The facility, located at 120 Spring St., focuses now on high-volume spay and neuter services for shelters, rescue groups and the public, and soon will add one-time, non-emergency surgeries through a vet referral program for pet owners facing financial challenges.
"A dream come true," Melanie Sadek, president of Valley Humane Society, told me by email after the May 6 opening event.
The staff of one veterinarian, two registered vet techs and two vet assistants, with support from a team of volunteers, has been performing surgeries for Valley Humane Society for two years in space the nonprofit leased from East Bay SPCA, Sadek said. They're performing 40 spay/neuter surgeries per day, and once fully operational, the center aims to complete more than 6,000 surgeries per year.
Since its soft opening earlier this year, the center has already performed surgeries for groups like Friends of the Alameda Animal Shelter, San Jose Animal Services, Contra Costa Animal Services and East County Animal Services.
"Why is this making an impact? California law requires all dogs and cats to be fixed before they can be adopted," Sadek said.
The new center "helps relieve overcrowding in our Bay Area shelter system," she added. "There is no reason for adoptable cats and dogs to sit in rescues or shelters simply because they need surgery. In addition, helping the public makes a significant impact by reducing the number of unwanted litters being produced annually."
The fact Valley Humane Society is also offering spay and neuter services to the public will alleviate regional burden as well, since many programs currently have months-long waitlists.
And down the line, the non-emergency surgery referral program for low-income clients (once fully realized) will help ease impacts on shelters, reduce euthanizations, and uplift pets and their human companions, according to Sadek.
"At Valley Humane, we regularly see amazing dogs and cats who need a single surgery to improve their life," she said. "We believe these animals were surrendered because it was their owner's only option to help their beloved pet. Loved animals shouldn't be in our sheltering system."
The nearly $2 million project included significant funding from Nvidia, the tech company and employer of late Pleasanton resident and pet lover Phil Scholz for whom the shelter is named. Scholz died in 2014 after he was struck by a commuter train in Santa Clara while trying to help a stranger who'd jumped on the tracks in a suicide attempt.

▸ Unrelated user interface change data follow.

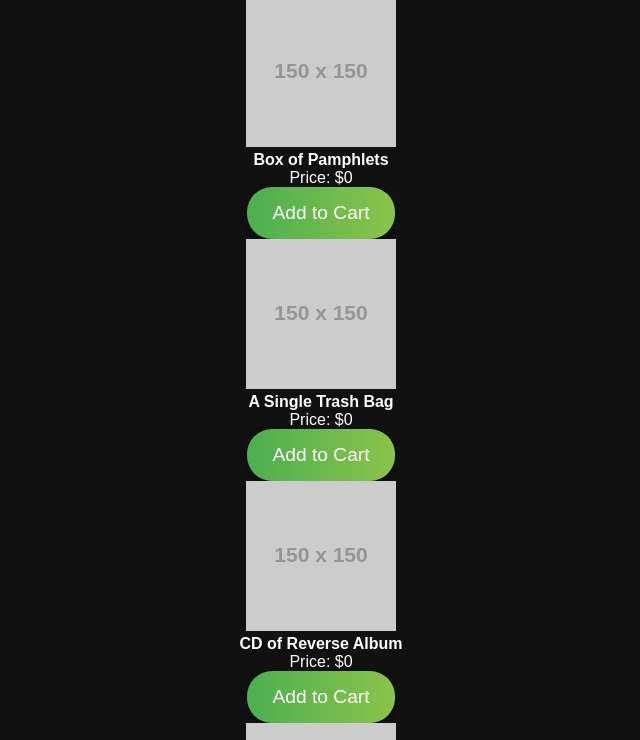
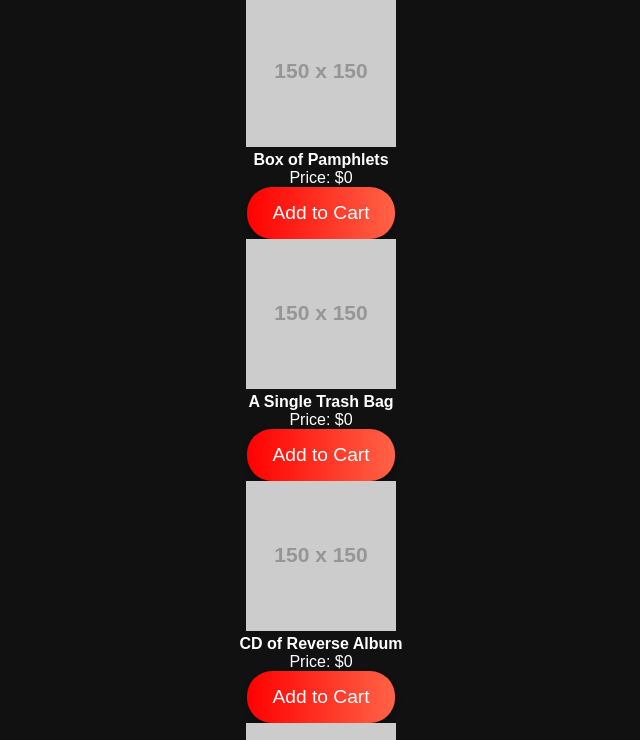
Before and after one commit to michaelferranti4/projectile.now, a plain HTML site: page store.html in a window 1280 px wide. Shown: the part 60-800 px from the top of the page, without its empty margins (319-959 px from the left). Drawn offline with Linux system fonts and the light colour scheme; placeholder pictures from the web are drawn by us.

```diff
--- a/style.css
+++ b/style.css
@@ -69,8 +69,7 @@
 
 /* Cool button design */
 button {
-  background: linear-gradient(to right, #4caf50, #8bc34a); /* Gradient background */
-  color: #fff;
+    background: linear-gradient(to right, #ff0000, #ff6347);  color: #fff;
   border: none;
   padding: 15px 25px;
   font-size: 1.2rem;
```
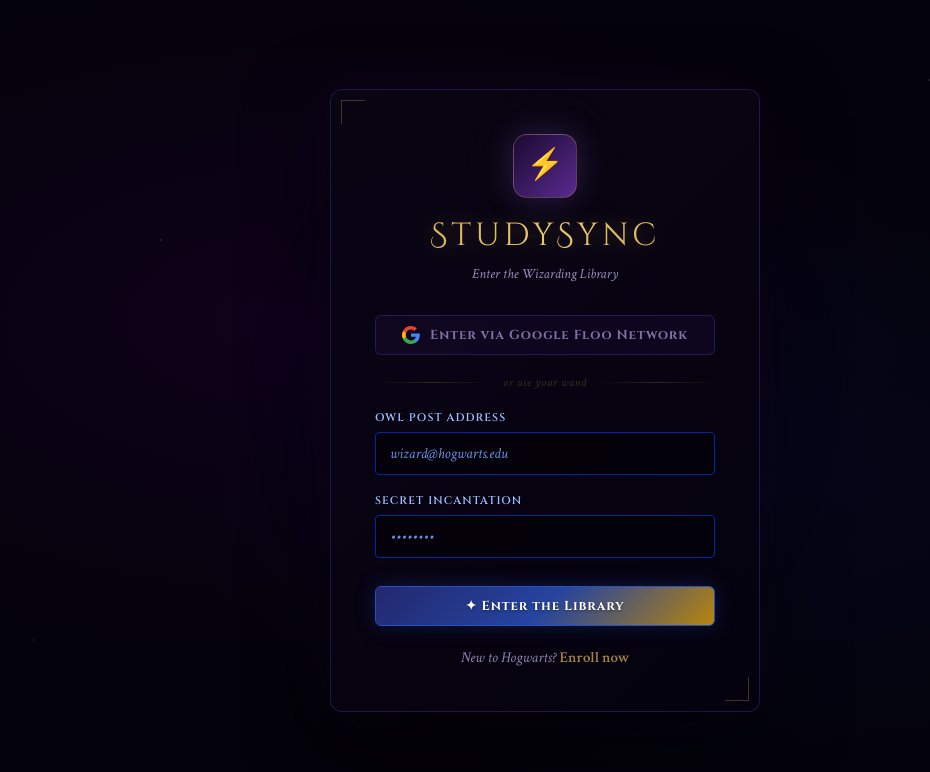
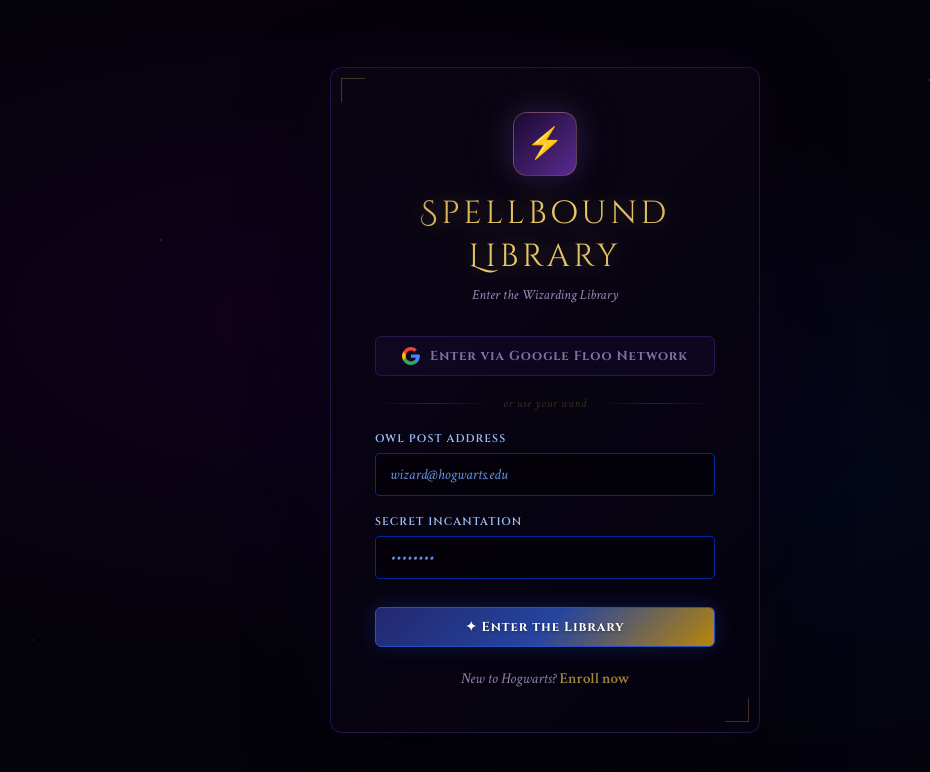
Before and after one commit to Harshitaonweb/StudySync, a React (Vite) app in the folder client/: page / in a window 1280 px wide. Shown: the top 772 px of the page, without its empty margins (95-1025 px from the left). Built offline with nearby package versions, Linux system fonts and the light colour scheme; no server answers; a web font is replaced by a local one.

Commit message:
name changed

```diff
--- a/client/src/pages/Login.jsx
+++ b/client/src/pages/Login.jsx
@@ -22,7 +22,7 @@
       <div className="auth-card">
         <div className="auth-logo">
           <div className="logo-icon">⚡</div>
-          <h1>StudySync</h1>
+          <h1>Spellbound Library</h1>
           <p>Enter the Wizarding Library</p>
         </div>
 
--- a/client/src/pages/Signup.jsx
+++ b/client/src/pages/Signup.jsx
@@ -22,7 +22,7 @@
       <div className="auth-card">
         <div className="auth-logo">
           <div className="logo-icon">⚡</div>
-          <h1>StudySync</h1>
+          <h1>Spellbound Library</h1>
           <p>Begin your magical education</p>
         </div>
 
```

His widow Emily Scholz, who now works as adoption and foster manager for Valley Humane Society, stood next to Sadek and cut the ceremonial ribbon with giant scissors at the grand-opening event.